Plans from federal and provincial governments to increase protection of marine and coastal areas along the North Pacific Coast will have significant implications for coastal First Nations. The cultural and economic well-being of coastal communities depend heavily on these marine ecosystems and, as traditional stewards of these areas, First Nations have unique rights concerning their management.
Marine Protected Areas (MPAs) within coastal territories could align well with First Nations’ interests, as long as they are created through strong co-governance arrangements that support Indigenous authority and responsibility to manage their own territories.
In November 2019, a MPA Co-Governance Workshop was held in Nanaimo, BC, involving a diverse range of participants. The organizers of that workshop have released a new report, Co-governance of Marine Protected Areas in British Columbia, produced in partnership and collaboration with Pacific coast First Nations.
The report highlights some lessons that have already been learned by First Nations about both risks and opportunities that are associated with MPA designations and co-governance arrangements, and how these can be realized in a best way possible for coastal communities.

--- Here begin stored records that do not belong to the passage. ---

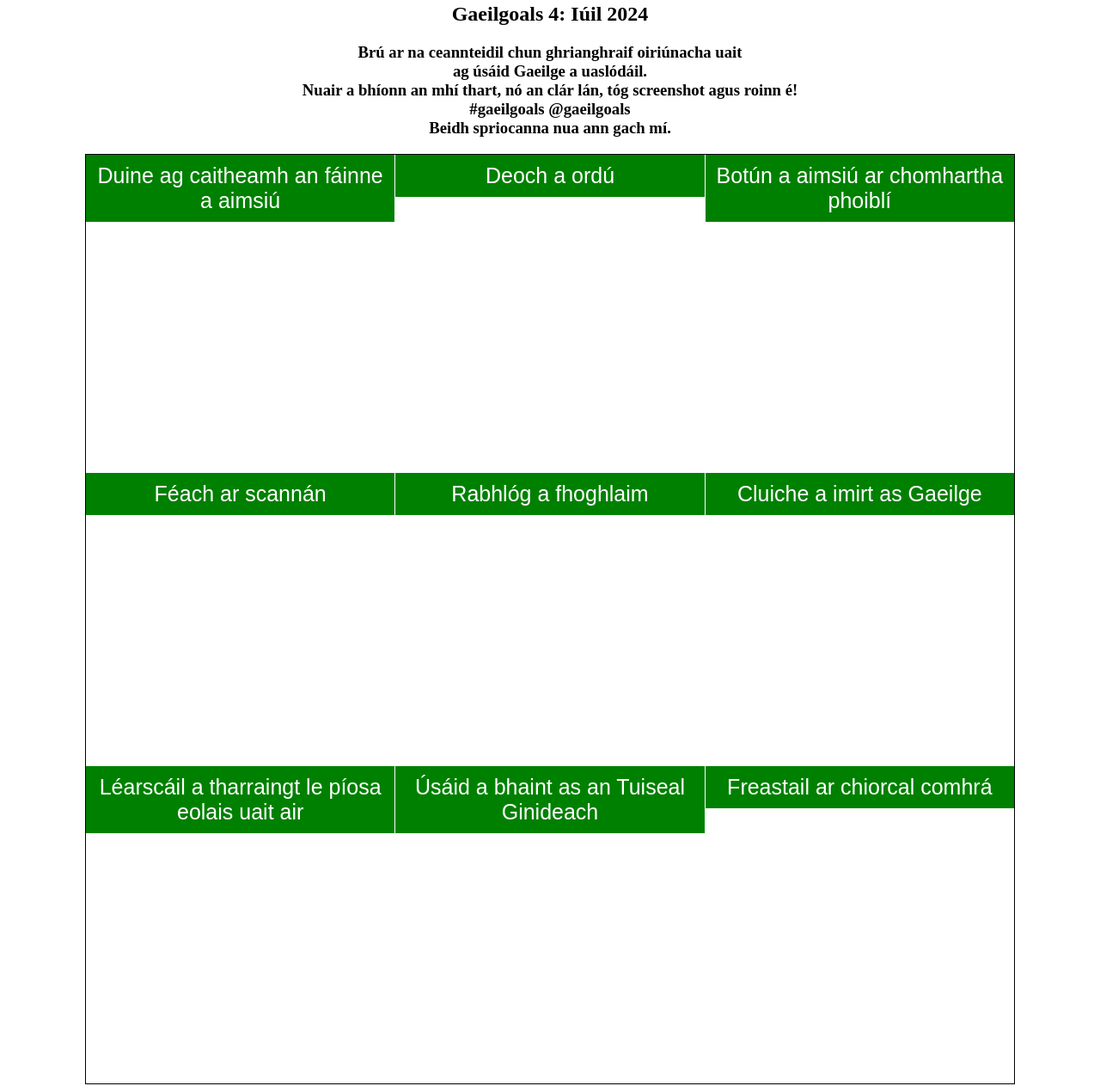
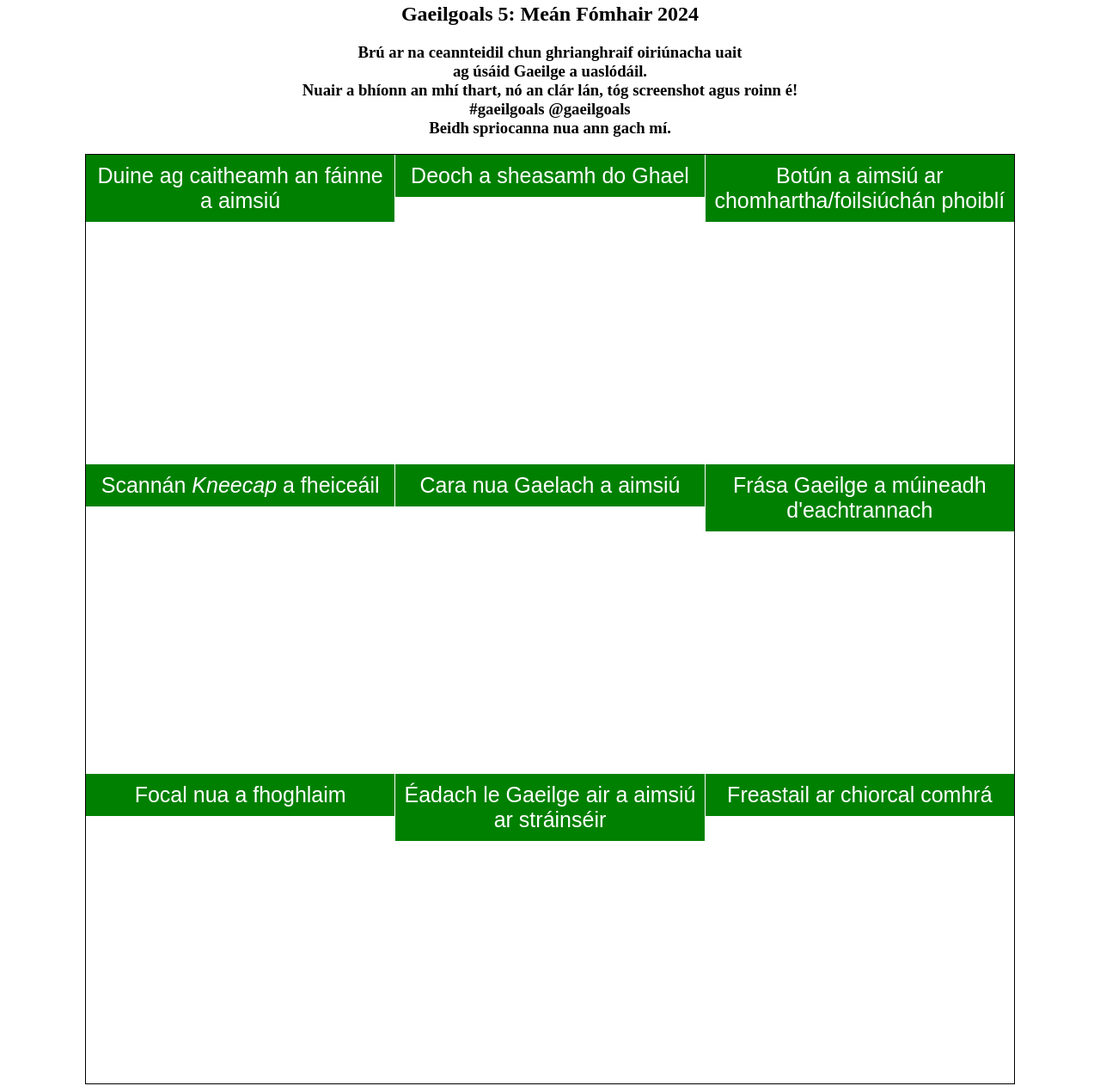
Before and after one commit to Gaeilgoals/Gaeilgoals.github.io, a plain HTML site: page index.html in a window 1280 px wide. Shown: the part 17-1280 px from the top of the page at 86% size. Drawn offline with Linux system fonts and the light colour scheme.

Commit message:
Update index.html to MF

```diff
--- a/index.html
+++ b/index.html
@@ -12,7 +12,7 @@
 
 <body>
 
-<center><h2>Gaeilgoals 4: Iúil 2024</h2></center>
+<center><h2>Gaeilgoals 5: Meán Fómhair 2024</h2></center>
 <center><h3>Brú ar na ceannteidil chun ghrianghraif oiriúnacha uait <br> ag úsáid Gaeilge a uaslódáil.<br>
 Nuair a bhíonn an mhí thart, nó an clár lán, tóg screenshot agus roinn é!<br>
 #gaeilgoals @gaeilgoals<br>
@@ -32,43 +32,43 @@ Beidh spriocanna nua ann gach mí.
 
 <div>
 <input type="file" accept="image/*" class="file-input" style="display: none;">
-<button onclick="uploadImage(this)"> Deoch a ordú </button>
+<button onclick="uploadImage(this)"> Deoch a sheasamh do Ghael </button>
 <img class="image-preview">
 </div>
 
 <div>
 <input type="file" accept="image/*" class="file-input" style="display: none;">
-<button onclick="uploadImage(this)"> Botún a aimsiú ar chomhartha phoiblí </button>
+<button onclick="uploadImage(this)"> Botún a aimsiú ar chomhartha/foilsiúchán phoiblí </button>
 <img class="image-preview">
 </div>
 
 <div>
 <input type="file" accept="image/*" class="file-input" style="display: none;">
-<button onclick="uploadImage(this)"> Féach ar scannán </button>
+<button onclick="uploadImage(this)"> Scannán <i>Kneecap</i> a fheiceáil </button>
 <img class="image-preview">
 </div>
 
 <div>
 <input type="file" accept="image/*" class="file-input" style="display: none;">
-<button onclick="uploadImage(this)"> Rabhlóg a fhoghlaim </button>
+<button onclick="uploadImage(this)"> Cara nua Gaelach a aimsiú </button>
 <img class="image-preview">
 </div>
 
 <div>
 <input type="file" accept="image/*" class="file-input" style="display: none;">
-<button onclick="uploadImage(this)"> Cluiche a imirt as Gaeilge </button>
+<button onclick="uploadImage(this)"> Frása Gaeilge a múineadh d'eachtrannach </button>
 <img class="image-preview">
 </div>
 
 <div>
 <input type="file" accept="image/*" class="file-input" style="display: none;">
-<button onclick="uploadImage(this)"> Léarscáil a tharraingt le píosa eolais uait air </button>
+<button onclick="uploadImage(this)"> Focal nua a fhoghlaim </button>
 <img class="image-preview">
 </div>
 
 <div>
 <input type="file" accept="image/*" class="file-input" style="display: none;">
-<button onclick="uploadImage(this)"> Úsáid a bhaint as an Tuiseal Ginideach </button>
+<button onclick="uploadImage(this)"> Éadach le Gaeilge air a aimsiú ar stráinséir </button>
 <img class="image-preview">
 </div>
 
```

This report represents an important tool to advance reconciliation and align with B.C’s Declaration on the Rights of Indigenous Peoples Act (UNDRIP), and recognizes the importance of working at a Nation-to-Nation level. The report will serve as a reference for First Nations communities and governments engaged or contemplating engagement in MPA co-governance with Crown governments, and can also serve as a resource for the implementation of Indigenous Protected and Conserved Areas and other Indigenous-led conservation initiatives.